### Input material

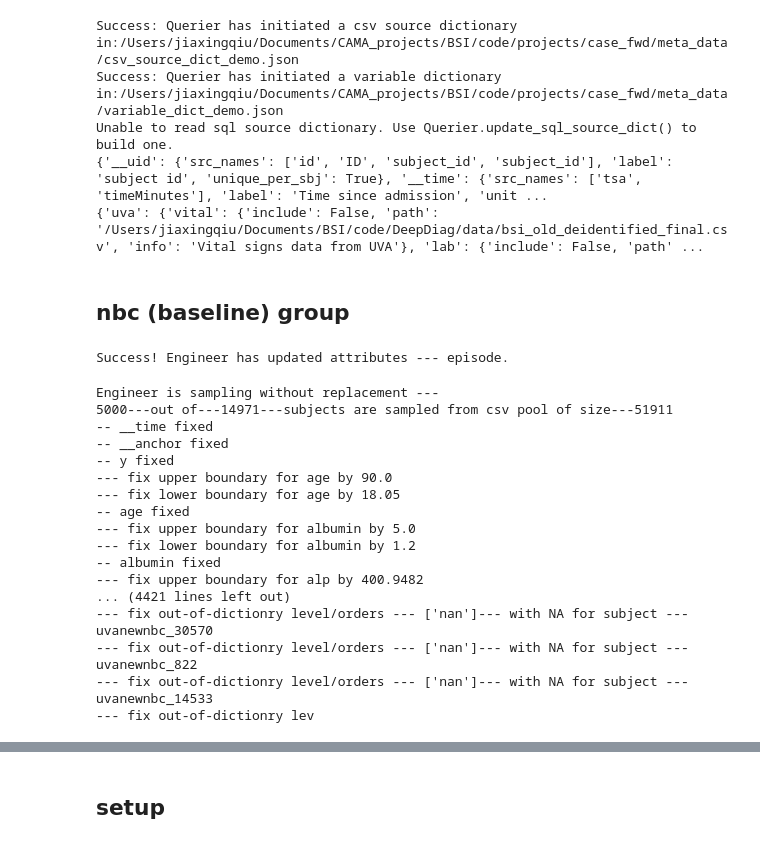
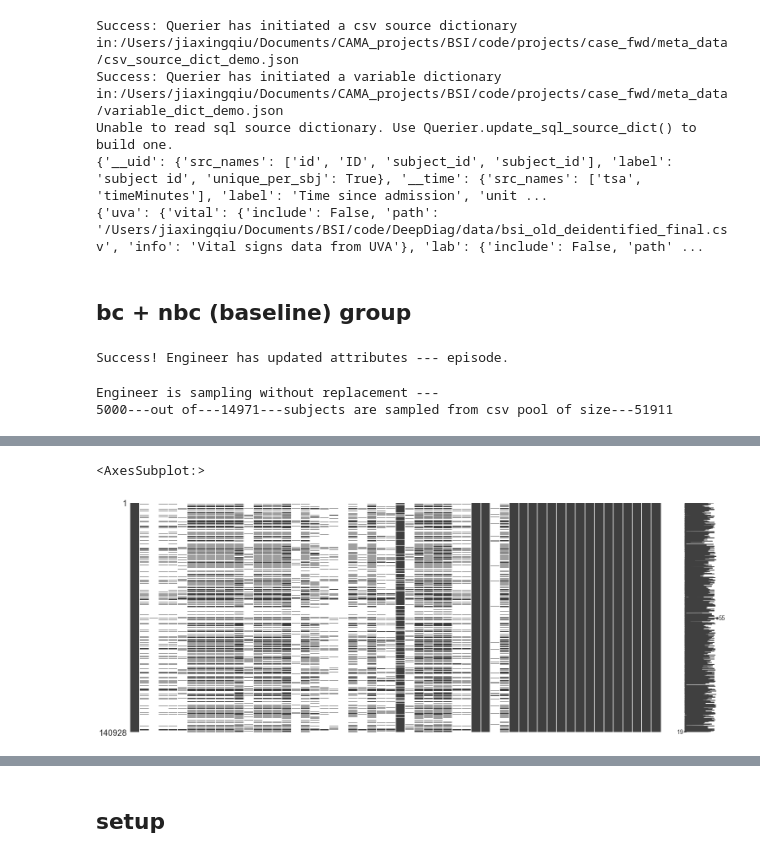
Before and after one commit to JiaxingQiu/FAIRStream, a Jupyter notebook: FAIRStream/tutorial_case5-Copy1.ipynb, the cells around one changed output, grey strips where cells are left out. Drawn from its saved outputs; the diff is of its cells as text; code cells hidden in the pictures.

Commit message:
allow skipping or keeping certain uid by input

```diff
--- a/FAIRStream/tutorial_case5-Copy1.ipynb
+++ b/FAIRStream/tutorial_case5-Copy1.ipynb
@@ -50,7 +50,7 @@ Unable to read sql source dictionary. Use Querier.update_sql_source_dict() to bu
 #                                   file_key="all",
 #                                   sep="_")
 # %% [markdown]
-## nbc (baseline) group
+## bc + nbc (baseline) group
 # %%
 #all_df = pd.DataFrame()
 # define an episode (notice that the engineer now has new attributes)
@@ -65,38 +65,19 @@ Success! Engineer has updated attributes --- episode.
 # Build MVTS dataframe or tfds  (notice that the engineer now has new attributes)
 bsi_stream.engineer.BuildMVTS(csv_pool_path,
                               nsbj = 5000, # number of subjects / patients to sample from the pool
-                              replace=False, # sample with replacement or not
+                              replace = False, # sample with replacement or not
                               valid_frac = 0.2, # fraction of number of subjects in validation dataset
                               test_frac = 0.1, # fraction of number of subjects in left-out test dataset
                               batch_size = 64, # batch size (usually 32,64,128..)
-                              impute_input='median', # imputation on predictors
-                              impute_output='median',
+                              impute_input='none', # imputation on predictors
+                              impute_output='none',# imputation on response (no need in BSI project)
                               sep="_",
-                              return_episode=True)# imputation on response (no need in BSI project)
+                              return_episode=True)
 # %% [output]
 Engineer is sampling without replacement ---
 5000---out of---14971---subjects are sampled from csv pool of size---51911
--- __time fixed
--- __anchor fixed
--- y fixed
---- fix upper boundary for age by 90.0
---- fix lower boundary for age by 18.05
--- age fixed
---- fix upper boundary for albumin by 5.0
---- fix lower boundary for albumin by 1.2
--- albumin fixed
---- fix upper boundary for alp by 400.9482
-... (4421 lines left out)
---- fix out-of-dictionry level/orders --- ['nan']--- with NA for subject ---uvanewnbc_30570
---- fix out-of-dictionry level/orders --- ['nan']--- with NA for subject ---uvanewnbc_822
---- fix out-of-dictionry level/orders --- ['nan']--- with NA for subject ---uvanewnbc_14533
---- fix out-of-dictionry lev
 # %%
 all_df_new = pd.concat( [bsi_stream.engineer.train_df, bsi_stream.engineer.valid_df], axis=0)
 all_df_new = pd.concat( [all_df_new, bsi_stream.engineer.test_df], axis=0)
-# filter 3 days after the anchor [0, 72]
-all_df_new = all_df_new.loc[all_df_new.__ep_relative_time>=0,:]
-# shift ep relative time by 48 hours [-48, 24]
-all_df_new.__ep_relative_time = all_df_new.__ep_relative_time - 2*24*60
-all_df_new.describe()
+msno.matrix(all_df_new)
 # %% [output]
@@ -111,0 +84,2 @@ all_df_new.describe()
+<AxesSubplot:>
+[figure, added]
```
Also changed, not shown: parts of 5 cells of this notebook, 6 other files.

######

• [Task description] Please return a copy of each line in the entries that has the string "axis".

• [The completed task]
 all_df_new = pd.concat( [bsi_stream.engineer.train_df, bsi_stream.engineer.valid_df], axis=0)
 all_df_new = pd.concat( [all_df_new, bsi_stream.engineer.test_df], axis=0)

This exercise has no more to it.